# EXERCISE REQUIREMENTS
Pull each line with the string "bootstrap" from the entries.

────────

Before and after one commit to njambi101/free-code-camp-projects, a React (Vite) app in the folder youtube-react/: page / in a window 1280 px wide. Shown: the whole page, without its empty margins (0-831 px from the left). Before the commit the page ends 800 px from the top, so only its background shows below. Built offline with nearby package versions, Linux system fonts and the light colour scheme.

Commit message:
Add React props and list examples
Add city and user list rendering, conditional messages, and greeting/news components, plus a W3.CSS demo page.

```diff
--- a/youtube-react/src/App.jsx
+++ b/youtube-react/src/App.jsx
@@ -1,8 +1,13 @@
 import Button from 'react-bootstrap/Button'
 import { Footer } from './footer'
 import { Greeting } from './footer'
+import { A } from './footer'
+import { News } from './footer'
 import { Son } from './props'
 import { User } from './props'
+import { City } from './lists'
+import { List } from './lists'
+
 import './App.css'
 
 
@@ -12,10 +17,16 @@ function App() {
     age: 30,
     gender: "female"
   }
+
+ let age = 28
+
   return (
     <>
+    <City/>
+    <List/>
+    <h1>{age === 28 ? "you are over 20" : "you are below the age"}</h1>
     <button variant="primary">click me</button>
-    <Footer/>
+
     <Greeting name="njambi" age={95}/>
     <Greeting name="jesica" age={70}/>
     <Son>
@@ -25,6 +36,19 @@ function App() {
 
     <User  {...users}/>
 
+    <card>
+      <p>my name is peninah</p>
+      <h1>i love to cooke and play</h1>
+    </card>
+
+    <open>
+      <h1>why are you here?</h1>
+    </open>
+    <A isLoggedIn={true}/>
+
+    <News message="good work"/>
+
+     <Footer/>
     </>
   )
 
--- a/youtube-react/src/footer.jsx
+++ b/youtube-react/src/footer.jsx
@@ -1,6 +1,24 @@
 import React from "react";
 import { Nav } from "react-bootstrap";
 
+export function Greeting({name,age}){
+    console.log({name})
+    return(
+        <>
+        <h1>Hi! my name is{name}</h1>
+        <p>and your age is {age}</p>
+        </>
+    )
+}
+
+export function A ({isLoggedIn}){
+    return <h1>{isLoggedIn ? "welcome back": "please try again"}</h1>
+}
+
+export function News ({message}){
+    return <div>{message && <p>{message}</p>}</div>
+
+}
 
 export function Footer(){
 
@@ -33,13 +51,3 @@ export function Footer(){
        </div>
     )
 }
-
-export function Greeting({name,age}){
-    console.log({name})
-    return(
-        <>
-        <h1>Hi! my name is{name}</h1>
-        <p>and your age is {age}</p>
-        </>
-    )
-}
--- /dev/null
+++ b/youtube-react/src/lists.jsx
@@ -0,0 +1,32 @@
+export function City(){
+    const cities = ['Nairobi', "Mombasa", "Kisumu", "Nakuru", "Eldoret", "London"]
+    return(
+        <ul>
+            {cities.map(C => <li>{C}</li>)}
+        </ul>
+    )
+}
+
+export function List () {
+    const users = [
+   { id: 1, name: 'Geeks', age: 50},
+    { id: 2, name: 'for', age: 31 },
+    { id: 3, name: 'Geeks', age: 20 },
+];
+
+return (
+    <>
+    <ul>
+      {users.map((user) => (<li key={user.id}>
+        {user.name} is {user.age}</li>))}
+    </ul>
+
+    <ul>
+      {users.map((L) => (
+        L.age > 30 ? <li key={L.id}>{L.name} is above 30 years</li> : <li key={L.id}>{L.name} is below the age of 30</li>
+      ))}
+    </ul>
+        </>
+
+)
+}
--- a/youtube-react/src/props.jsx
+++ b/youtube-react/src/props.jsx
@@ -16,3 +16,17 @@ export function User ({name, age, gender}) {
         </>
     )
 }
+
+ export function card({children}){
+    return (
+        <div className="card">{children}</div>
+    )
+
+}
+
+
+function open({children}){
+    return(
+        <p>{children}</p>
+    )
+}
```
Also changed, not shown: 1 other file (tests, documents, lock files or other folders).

────────

# TASK RESPONSE
 import Button from 'react-bootstrap/Button'
 import { Nav } from "react-bootstrap";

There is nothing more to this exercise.